Impressions of “Dogfight: How Apple and Google Went to War and Started a Revolution,” by Fred Vogelstein

Recently I read Dogfight, a history of the shone war between Apple and Google. It is the latest history in the corporate history of the phone market that I have read. Though it benefits from certain perspectives of insiders, its largely duplicative of other books of this era. Yet a short section is vital to understanding the entire era.

From The Victorian Internet to Crystal Fire, the rise of telephony revolutionized society and created the modern tech center of Silicon Valley. Generation after generation of companies, from Bell Labs-Lucent to Alcatel-Lucent and even Blackberry, fell in this arena. As did other firms and platforms that are now almost forgotten, such as Nokia/Windows Phone and Motorola.

Dogfight follows the iOS and Android fight between Apple and Google. The best history of Apple in this period is Steve Jobs, Walter Isaacson’s famed biography, while Inside the Plex is an overview of Google – both written during the hottest part of the Apple-Google phone war. Each of those histories is more complete and provides more context for the actions during the era of the early iPhones and Androids than Dogfight. Unfortunately, much of Dogfight reads like a sportswriter’s play-by-play of a series, rather than the story of either the years dedicated to these projects or the corporate goals they represented.

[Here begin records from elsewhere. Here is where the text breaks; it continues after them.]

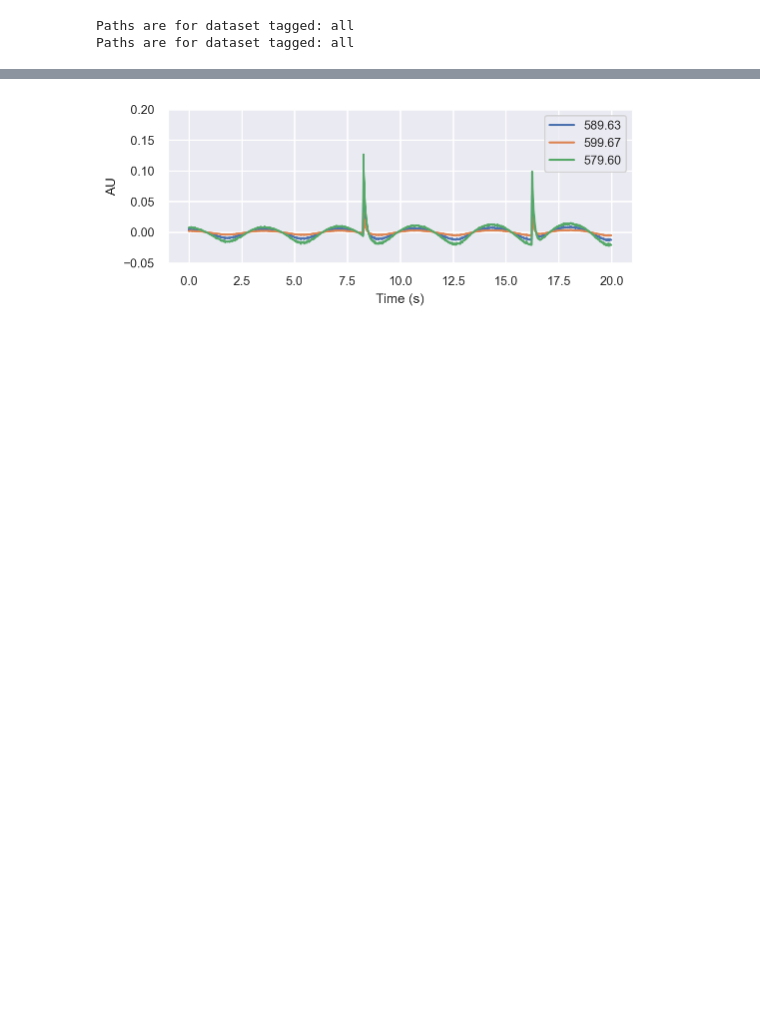
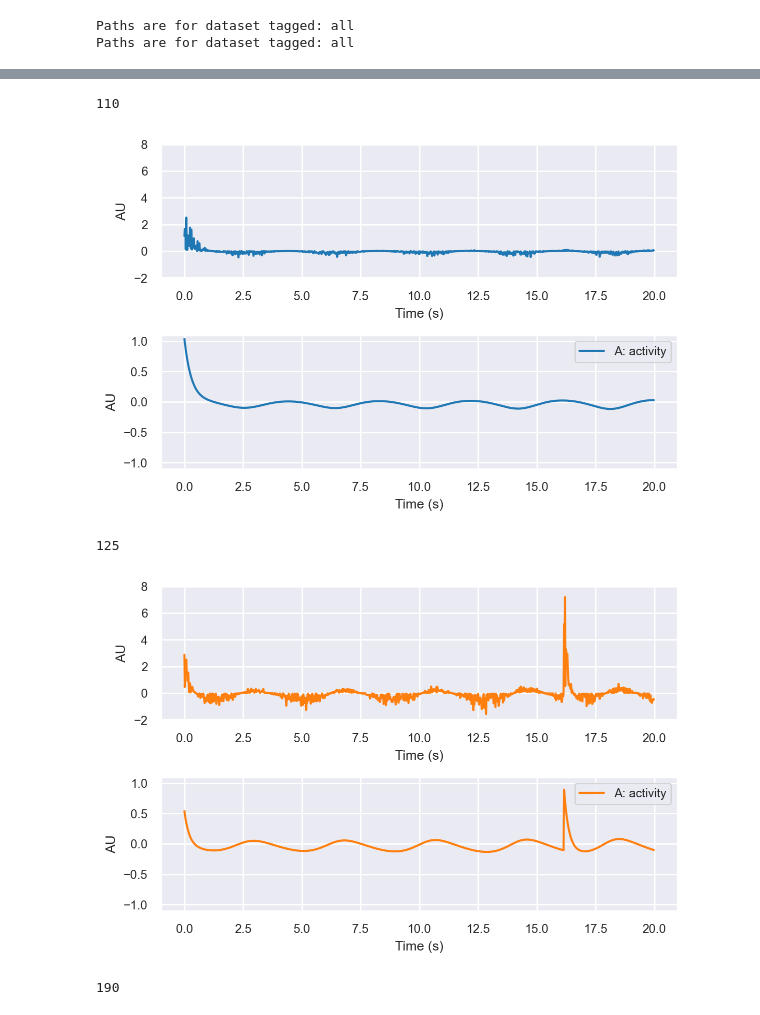
Before and after one commit to AllenInstitute/sourcesep, a Jupyter notebook: notebooks/03_compose_data.ipynb, the cells around one changed output, grey strips where cells are left out. Saved outputs shown, nothing was run; the diff lists cells and outputs as text; code cells hidden in the pictures; blank space fills up the shorter version.

```diff
--- a/notebooks/03_compose_data.ipynb
+++ b/notebooks/03_compose_data.ipynb
@@ -164,8 +152,6 @@ plt.show()
 # %%
-_, ax = plt.subplots(figsize=(6,2))
-
-for i in range(20):
-    H_ox, H_dox, H_total, f = sim.gen_H()
-    ax.plot(sim.T_arr, f)
-ax.set(ylim=(0,1))
+f, ax = plt.subplots(figsize=(6, 2))
+ax.plot(sim.T_arr, dat['N'])
+ax.set(xlabel='Time (s)', ylabel='AU', ylim=[-1, 5], title='Noise, per laser')
+plt.show()
 # %% [output]
@@ -214,15 +181,23 @@ sim.cfg['laser']
 # %%
+# This section is a check on how well the hardware separates sources
 # dims are tjl for O
-wavelength = 590
-l = np.argmin(np.abs(sim.L_arr - wavelength))
-j = 4
+cmap = plt.get_cmap('tab10', lut=8)
+for i,j,wavelength in [(0,2,510), (1,3,525), (2,4,591)]:
+    # find index for closest wavelength
+    l = np.argmin(np.abs(sim.L_arr - wavelength))
+    print(l)
 
-f, ax = plt.subplots(figsize=(6,2))
-ax.plot(sim.T_arr, dat['O'][:,j, l], label=f'{sim.L_arr[l]:0.2f}')
-ax.plot(sim.T_arr, dat['O'][:,j, l+10], label=f'{sim.L_arr[l+10]:0.2f}')
-ax.plot(sim.T_arr, dat['O'][:,j, l-10], label=f'{sim.L_arr[l-10]:0.2f}')
-ax.set(xlabel='Time (s)', ylabel='AU', ylim=[-.05, 0.2])
-plt.legend()
-plt.show()
+    f, ax = plt.subplots(2, figsize=(6, 4))
+    ax[0].plot(sim.T_arr, dat['O'][:, j, l], c=cmap(i), label=f'{sim.L_arr[l]:0.2f}')
+    ax[0].set(xlabel='Time (s)', ylabel='AU', ylim=[-2, 8])
+    ax[1].plot(sim.T_arr, dat['A'][:, i], c=cmap(i), label='A: activity')
+    ax[1].set(xlabel='Time (s)', ylabel='AU', ylim=[-1.1, 1.1])
+    plt.tight_layout()
+    plt.legend()
+    plt.show()
 # %% [output]
+110
-[figure, old version]
+[figure, new version]
+125
+[figure, added]
+190
```
Also changed, not shown: parts of 29 cells of this notebook, 2 other files.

Yet Dogfight does get one thing right: the importance of corporate politics in both goals. Despite different market positions (Apple was an incumbent) and different organizational structures (Google is organizational while Apple is functional) each company was hampered by internal politics. Apple’s hardware and software divisions fought for resources (such as who should manage the software engineers writing tests for hardware components) which ultimately culminated in the marketing disaster of “antenna-gate.” Google, for its part, was initially focused on porting its apps to a large number of smartphone platforms, and in the early years of Android the Google Apps team treated Google Android as a second-class platform.

I read Dogfight by Fred Vogelstein in the Audible edition.